DECREASING FERTILIZER USE BY OPTIMIZING PLANT-MICROBE INTERACTIONS FOR SUSTAINABLE SUPPLY OF NITROGEN AND PHOSPHOROUS FOR BIOENERGY CROPS
Rattanah Mahal1, Marcus Schicklberger2.
1University of California, Berkeley, Berkeley, CA, 2Lawrence Berkley National Laboratory, Berkeley, CA.

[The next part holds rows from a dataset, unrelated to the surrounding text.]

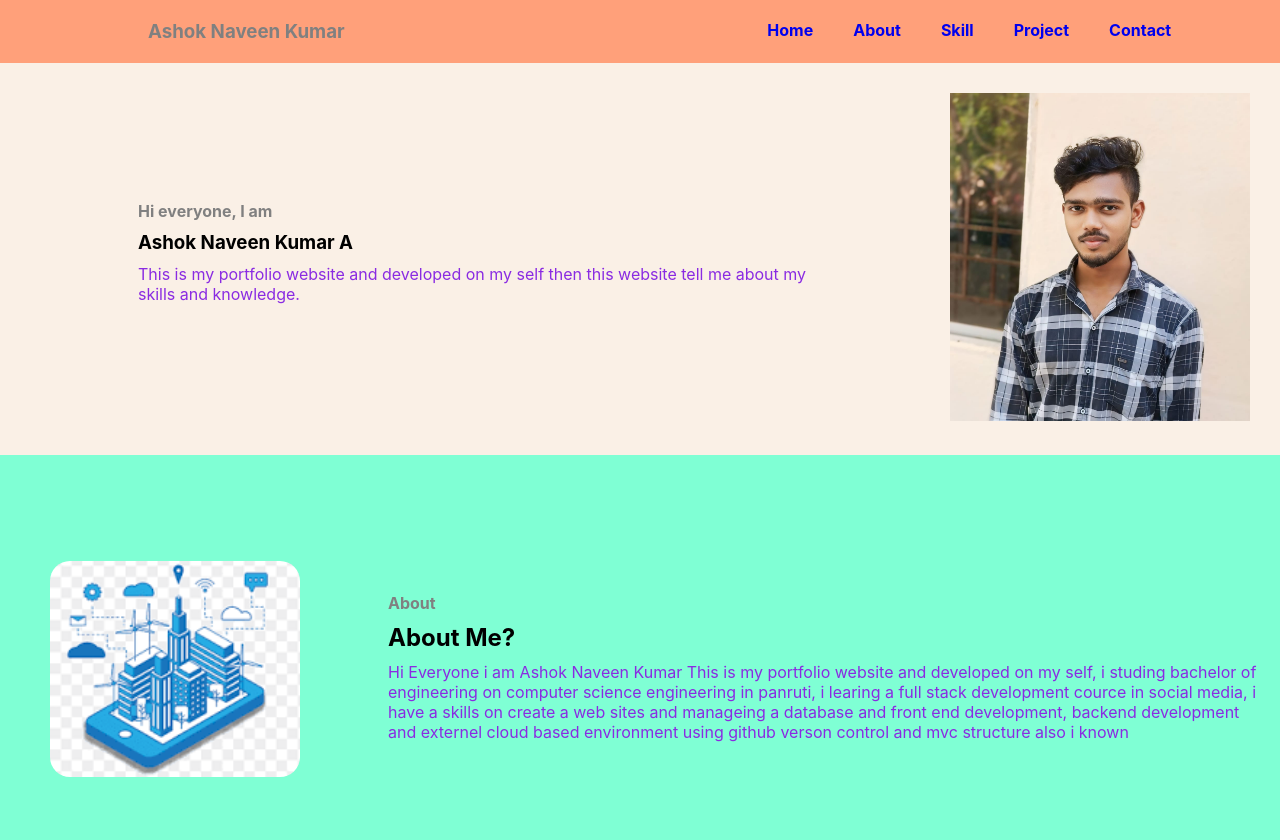
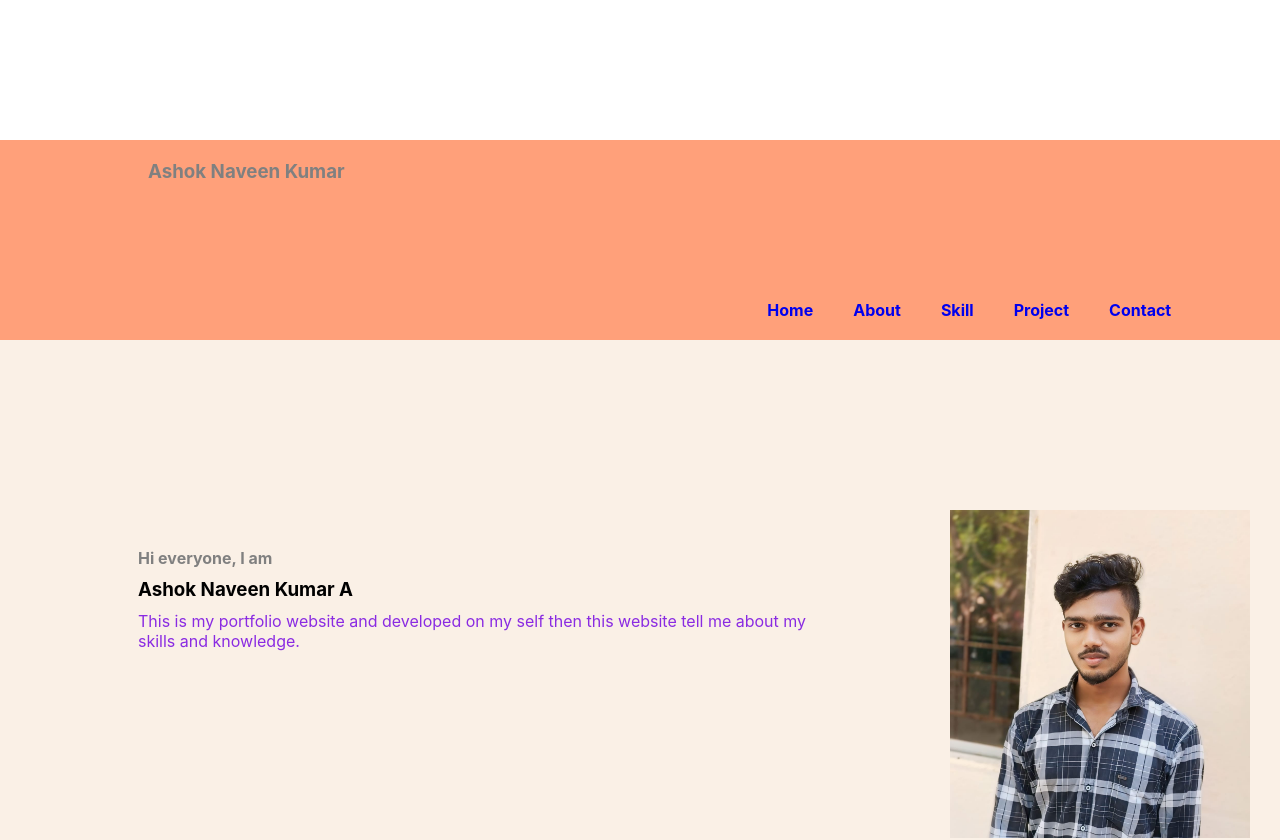
Before and after one commit to A-s-h-o-k-4/home, a React (Create React App) app: page / in a window 1280 px wide. Shown: the top 840 px of the page. Built offline with nearby package versions, Linux system fonts and the light colour scheme.

Commit message:
Update App.css

```diff
--- a/src/App.css
+++ b/src/App.css
@@ -1,11 +1,12 @@
 *{
-  margin: 0%;
-  padding: 0%;
+  margin:70px  0 0 0;
+  padding: 0;
 }
 
 .navi{
   display: flex;
   flex-wrap:wrap;
+  margin-top:0;
   justify-content: space-between;
   background-color: lightsalmon;
 }
```
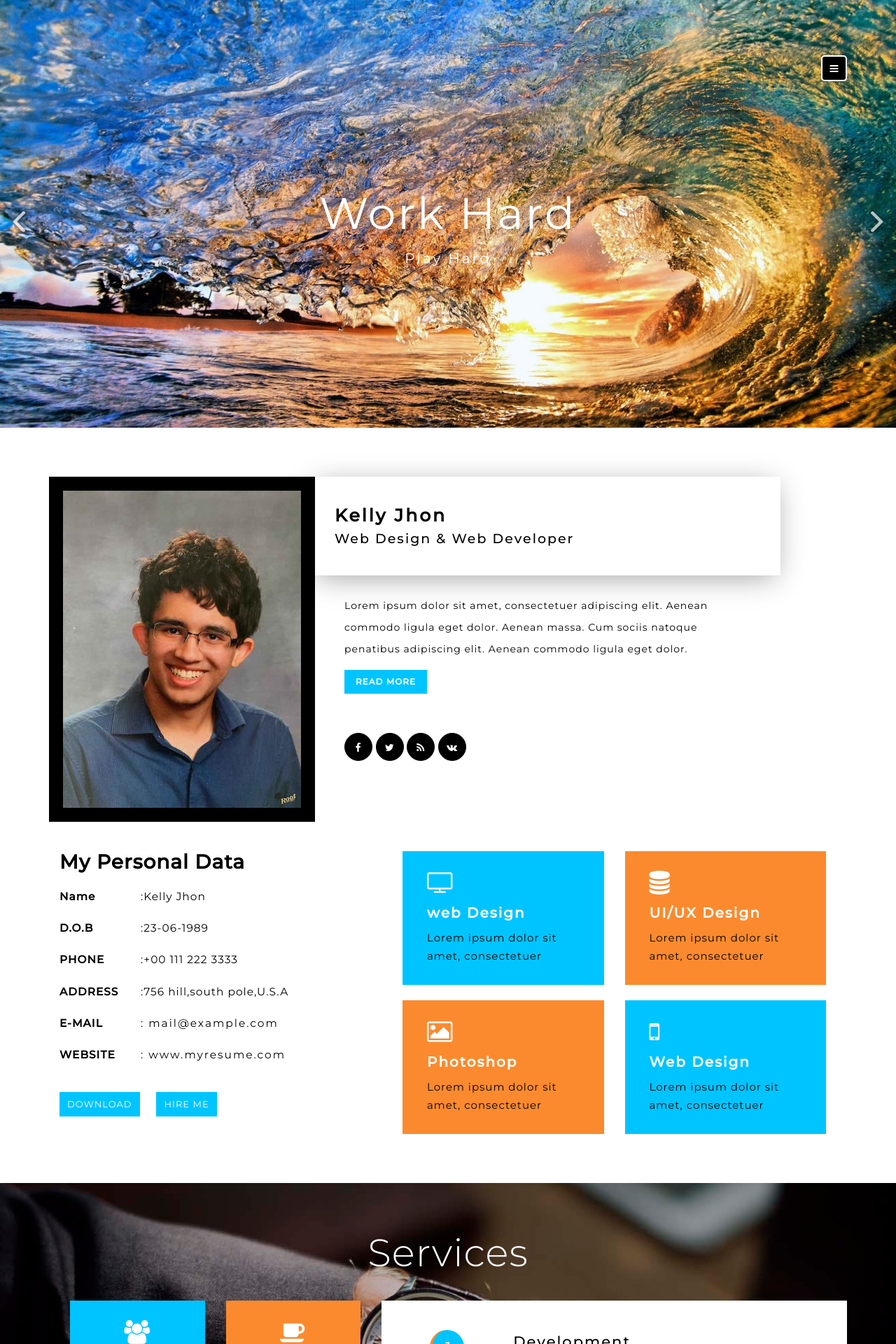
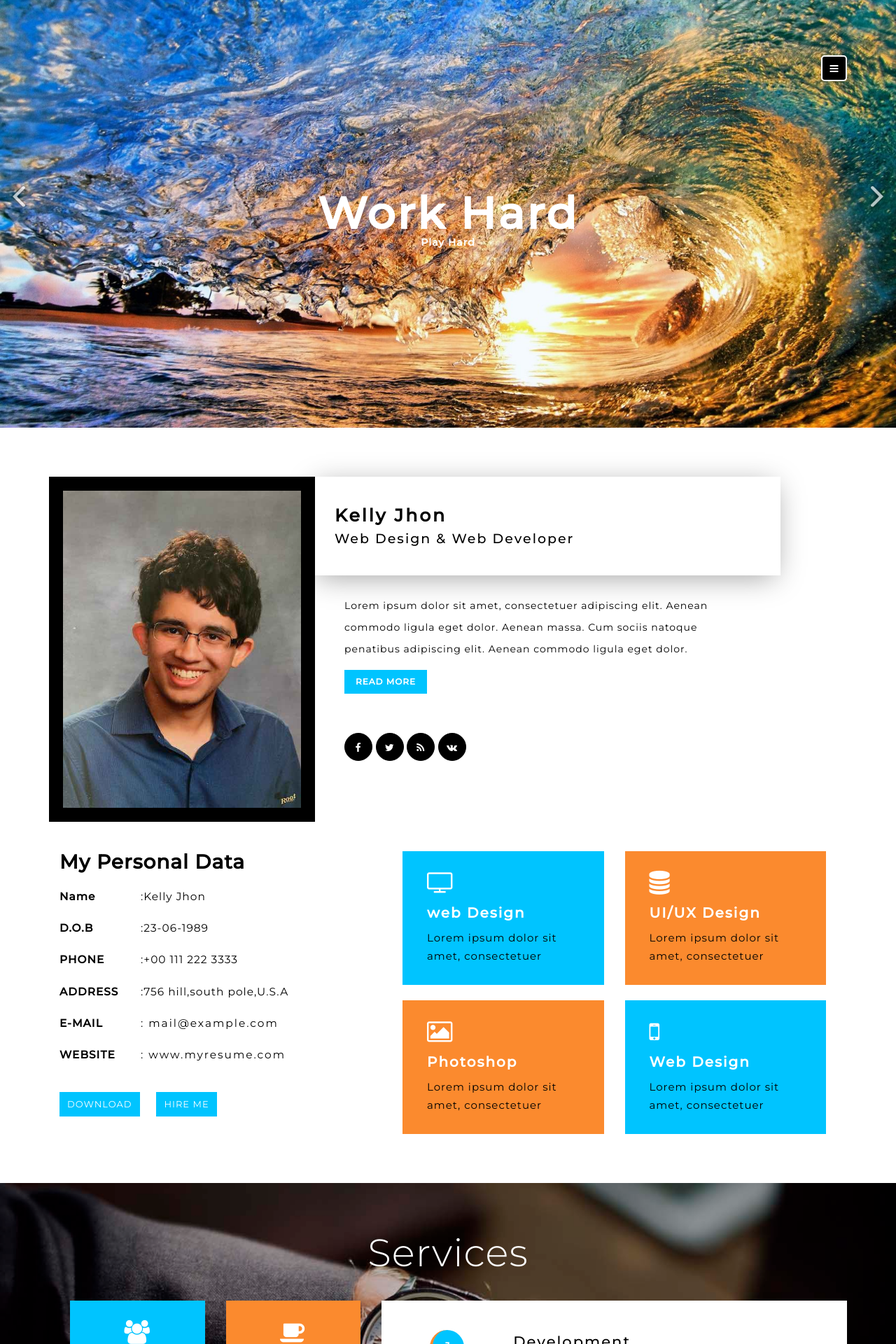
Before and after one commit to rajeev-datta/rajeev-datta.github.io, a Jekyll site: the page index.html, which Jekyll copies as it is, in a window 1280 px wide. Shown: the top 1920 px of the page at 70% size. Built offline with Jekyll 4.4.1, drawn with Linux system fonts in a browser that asks for light colours.

Commit message:
Update index.html

```diff
--- a/index.html
+++ b/index.html
@@ -91,9 +91,9 @@ License URL: http://creativecommons.org/licenses/by/3.0/
 						<div class="slider-img">
 							<div class="container">
 								<div class="slider-info">
-									<h4 style = "color:black">I am Rajeev Datta
+									<h4><strong>I am Rajeev Datta</strong>
 										</h4>
-									<p style = "color:black">Coder and STEM Enthusiast</p>
+									<h6><strong>Coder and STEM Enthusiast</strong></h6>
 
 								</div>
 							</div>
@@ -103,9 +103,9 @@ License URL: http://creativecommons.org/licenses/by/3.0/
 						<div class="slider-img ">
 							<div class="container">
 								<div class="slider-info">
-									<h4>Work Hard
+									<h4><strong>Work Hard</strong>
 										 </h4>
-									<p>Play Hard</p>
+									<h5><strong>Play Hard</strong></h5>
 								</div>
 							</div>
 						</div>
```
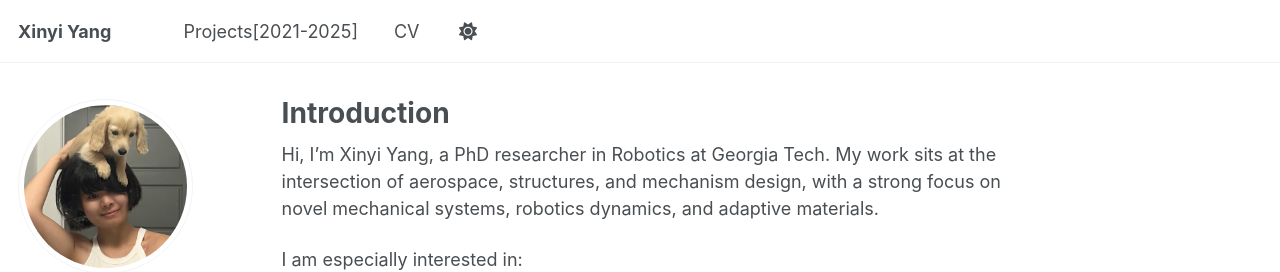
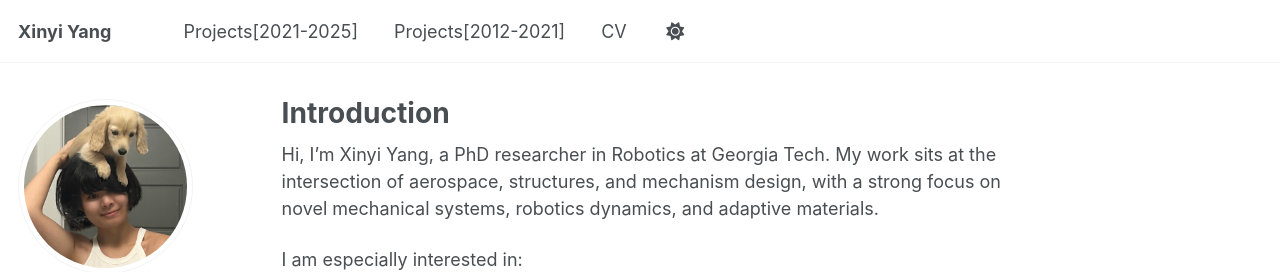
Before and after one commit to XinyiYang0/xinyiyang0.github.io, a Jekyll site: the page built from _pages/about.md, in a window 1280 px wide. Shown: the top 272 px of the page. Built offline with Jekyll 4.4.1, drawn with Linux system fonts in a browser that asks for light colours; some web fonts are replaced; a script that is not in the unit is left out.

Commit message:
Update navigation.yml

```diff
--- a/_data/navigation.yml
+++ b/_data/navigation.yml
@@ -20,8 +20,8 @@ main:
   - title: "Projects[2021-2025]"
     url: /portfolio/
 
-  #- title: "Blog Posts"
-  #  url: /year-archive/
+  - title: "Projects[2012-2021]"
+    url: /year-archive/
 
   - title: "CV"
     url: /cv/
```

The elements nitrogen (N) and phosphorus (P) are essential elements for the growth and survival of plants. Yet plants are limited in their ability to fix elemental N from the atmosphere, as well as hydrolyze organic and inorganic phosphorous from insoluble compounds. To compensate for this shortcoming, plants form a mutualistic relationship with bacteria to obtain usable nitrogen and phosphate. Although the majority of plants that form nitrogen-fixing root nodules are in the legume family, new species of N2-fixing bacteria have been discovered in association with non-nodulating crops. The goal of this research lies in the identification of beneficial bacteria capable of fixing nitrogen and solubilizing phosphate. In this study, high-throughput isolation (HTI) was used to identify N-fixing and/or P-solubilizing bacteria from tobacco (Nicotiana tabacum). Overall, 5 different phylogenetic orders were identified: Enterobacteriales, Bacillales, Actinomycetales, Rhizobiales, and Sphingobacteriales. The strain Kosakonia Oryzae ola 51 from the order Enterobacteriales, in particular, was identified as a nitrogen fixer by amplifying the nifH gene; those results were then confirmed by acetylene reduction assay. Ultimately, the goal of this research is to decrease fertilizer dependency by engineering plants to attract diazotrophic bacteria.